Annoyed by non-believers micro-blogging their hourly moods, eating, and exercise habits?

Thank God, Gospelr just solved that messy societal problem for you. And what do you know, Christians are just as boring as everyone else.

A quick scan of Tweets on Gospelr, the Christian Twitter knockoff, reveals such minutiae as:

Adrian:

 

“I had an awesome night at the KPC men’s group here in Rogers.”

 

 

and

Jesustxtswithu:

 

“Checking out Gospelr, I must say glad to finally be able to “follow” people who Follow Him. Greetings <3.”

 

 

Jesustxtswithu’s sentiment is, of course, the ostensible reason for the site to exist. But the thing about following people who follow Jesus is that, much like people who don’t, they mostly post things like:

 

 

“I have a newly opened bag of coffee on my bookshelf at work. The aroma of the ground coffee is tempting me to brew another pot.”

 

 

Christians have always promoted sites dedicated to Christians and the “Christian lifestyle.” Faith-based Internet users can search and edit Christian Wikipedia, the Christian version of Wikipedia. There’s even Xianz, “the Faith Based MySpace.”

There’s an obvious reason for this. It actually makes a good deal of sense for Christian singles, for instance, wary of the pre-marital, homosexual, or just casual sex endorsed by many secular dating sites, to attempt to guide their dating life using Christian alternatives like ChristianCafe or ChristianMingle.

But does Twitter really need a Christian alternative? YouTube (hence ChristianTube)—makes more sense.
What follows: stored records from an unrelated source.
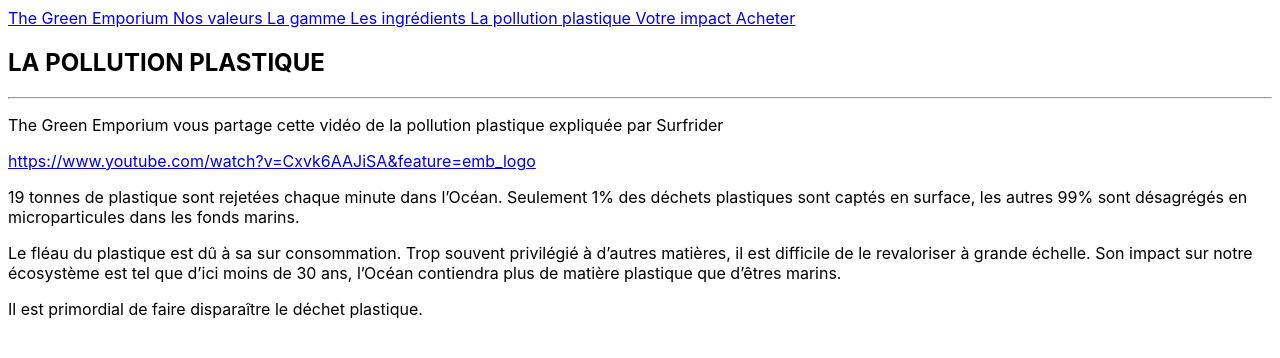
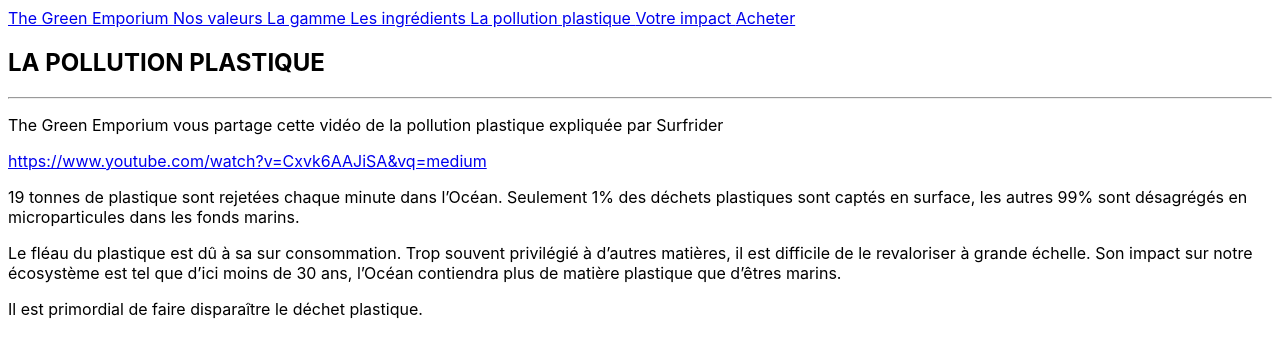
Before and after one commit to aventure-bio/the-low-tech-emporium, a Jekyll site: the page built from la-pollution-plastique.html, in a window 1280 px wide. Shown: the top 358 px of the page. Built offline with Jekyll 4.4.1, drawn with Linux system fonts in a browser that asks for light colours; some of the changed lines change nothing that is shown.

Commit message:
La pollution plastique  fix

```diff
--- a/la-pollution-plastique.html
+++ b/la-pollution-plastique.html
@@ -3,7 +3,7 @@ title: La pollution plastique
 layout: default
 titre_principal: La pollution plastique
 paragraphe_1: The Green Emporium vous partage cette vidéo de la pollution plastique expliquée par Surfrider
-lien_video: https://www.youtube.com/watch?v=Cxvk6AAJiSA&feature=emb_logo
+lien_video: https://www.youtube.com/watch?v=Cxvk6AAJiSA&vq=medium
 paragraphe_2: 19 tonnes de plastique sont rejetées chaque minute dans l’Océan. Seulement 1% des déchets plastiques sont captés en surface, les autres 99% sont désagrégés en microparticules dans les fonds marins.
 paragraphe_3: Le fléau du plastique est dû à sa sur consommation. Trop souvent privilégié à d’autres matières, il est difficile de le revaloriser à grande échelle. Son impact sur notre écosystème est tel que d’ici moins de 30 ans, l’Océan contiendra plus de matière plastique que d’êtres marins.
 paragraphe_4: Il est primordial de faire disparaître le déchet plastique.
```
Also changed, not shown: 1 other file.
But until BangR really does exist or boring Tweets become a sin, Christians are safe with secular Twitter.
—Daniel Luzer

We've never been very good at being conservative.

And usually, that serves us well in doing the ambitious, hard-hitting journalism that you turn to Mother Jones for. But it also means we can't afford to come up short when it comes to scratching together the funds it takes to keep our team firing on all cylinders, and the truth is, we finished our budgeting cycle on June 30 about $100,000 short of our online goal.
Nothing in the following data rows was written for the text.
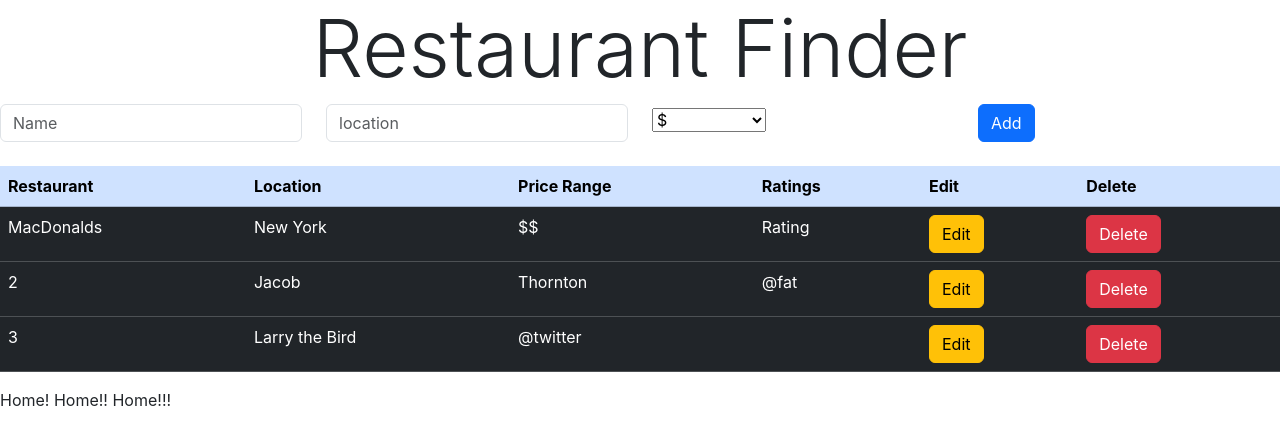
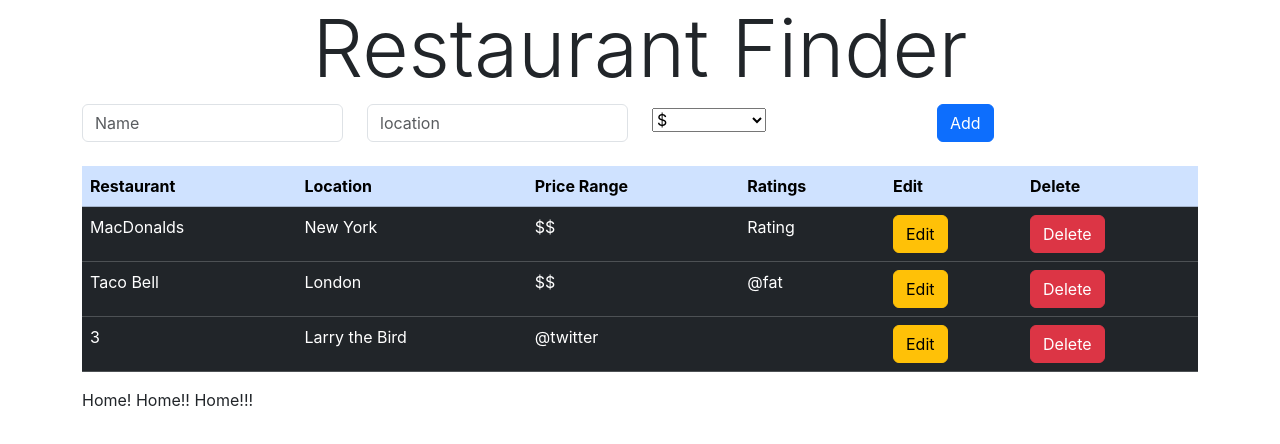
Before and after one commit to AkinolaAdewole/PERNStack-YELP_CLONE, a React (Create React App) app in the folder client/: page / in a window 1280 px wide. Shown: the top 444 px of the page. Built offline with nearby package versions, Linux system fonts and the light colour scheme.

Commit message:
client side design

```diff
--- a/client/src/App.js
+++ b/client/src/App.js
@@ -5,7 +5,7 @@
 
 function App() {
   return (
-    <div>
+    <div className='container'>
           <Router>
               <Routes>
                 <Route path="/" element={<Home />} />
--- a/client/src/components/RestaurantList.jsx
+++ b/client/src/components/RestaurantList.jsx
@@ -26,9 +26,9 @@
                         <td><button className="btn btn-danger">Delete</button></td>
                     </tr>
                     <tr>
-                        <td>2</td>
-                        <td>Jacob</td>
-                        <td>Thornton</td>
+                        <td>Taco Bell</td>
+                        <td>London</td>
+                        <td>$$</td>
                         <td>@fat</td>
                         <td><button className="btn btn-warning">Edit</button></td>
                         <td><button className="btn btn-danger">Delete</button></td>
```
Lines whose indentation alone changed are shown as unchanged.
This is no time to come up short. It's time to fight like hell, as our namesake would tell us to do, for a democracy where minority rule cannot impose an extreme agenda, where facts matter, and where accountability has a chance at the polls and in the press. If you value our reporting and you can right now, please help us dig out of the $100,000 hole we're starting our new budgeting cycle in with an always-needed and always-appreciated donation today.

payment methods

We've never been very good at being conservative.

And usually, that serves us well in doing the ambitious, hard-hitting journalism that you turn to Mother Jones for. But it also means we can't afford to come up short when it comes to scratching together the funds it takes to keep our team firing on all cylinders, and the truth is, we finished our budgeting cycle on June 30 about $100,000 short of our online goal.

This is no time to come up short. It's time to fight like hell, as our namesake would tell us to do, for a democracy where minority rule cannot impose an extreme agenda, where facts matter, and where accountability has a chance at the polls and in the press. If you value our reporting and you can right now, please help us dig out of the $100,000 hole we're starting our new budgeting cycle in with an always-needed and always-appreciated donation today.

payment methods

We Recommend

Latest

Sign up for our free newsletter

Subscribe to the Mother Jones Daily to have our top stories delivered directly to your inbox.

Get our award-winning magazine

Save big on a full year of investigations, ideas, and insights.

Subscribe

Support our journalism

Help Mother Jones' reporters dig deep with a tax-deductible donation.

Donate